Our rating 
3.0 out of 5 star rating 3.0

COMPOSERS: Domenico Scarlatti
ALBUM TITLE: The Scarlatti Restored Manuscript
WORKS: The Scarlatti Restored Manuscript: Sonatas K 148, 149, 154, 162, 164, 170-2, 174 & 176; Soler: Sonatas in C, B, D flat and E
PERFORMER: Andrea Bacchetti (piano)
CATALOGUE NO: 8765417242


Like Angela Hewitt, Andrea Bacchetti has carved something of a reputation for performing Bach on the piano, but whereas Hewitt’s Baroque ‘byways’ have headed to France for Couperin and Rameau, Bacchetti has returned to his Italian roots and now adds Domenico Scarlatti to sonata discs of Galuppi and Marcello. Not for him, however, an essay in cherry-picking some of the Neapolitan’s tastiest morsels. In collaboration with Mario Marcarini, Bacchetti has created new editions of Scarlatti’s works from manuscripts housed in Venice. (The booklet notes present thickets of catalogue numbers and codices impenetrable to all but the most dedicated librarian.)

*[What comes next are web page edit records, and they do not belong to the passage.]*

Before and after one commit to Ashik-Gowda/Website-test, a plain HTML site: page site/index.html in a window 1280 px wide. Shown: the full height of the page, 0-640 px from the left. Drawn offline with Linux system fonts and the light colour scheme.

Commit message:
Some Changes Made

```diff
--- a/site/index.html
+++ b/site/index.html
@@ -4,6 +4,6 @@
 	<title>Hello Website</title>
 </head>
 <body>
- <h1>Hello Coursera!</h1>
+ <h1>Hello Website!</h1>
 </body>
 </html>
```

If the ten selected Sonatas tend towards the elegant rather than Scarlatti’s more pungent Iberian manner, this probably suits Bacchetti’s temperament, since his pellucid tone and decidedly spacious tempos set a premium on an urbane, thoughtful, Italianate lyricism. Indeed lasting well over eight minutes – harpsichordist Scott Ross despatches it in half the time – the C minor Sonata K174 meanders leisurely like a day-dreaming gondolier taking the quieter canals home; and what sounds initially soporifically seductive becomes progressively more suffocating.

Bacchetti’s fastidiousness when over-indulged can swaddle the music in cotton wool; and while his articulation is ideally crisp and able to convey a punchy purposefulness, Scarlatti’s quicksilver jeux d’esprit is often (as in the G major Sonata K171) constrained within a forensic intellectual sobriety.

Four sonatas by Antonio Soler (designated ‘bonus tracks’ though they constitute nearly a quarter of the disc’s duration) confirm Bacchetti’s neatly-turned, haute couture poise. Bringing up the rear, an E major Sonata facilitates a conspicuously festive finale.


Paul Riley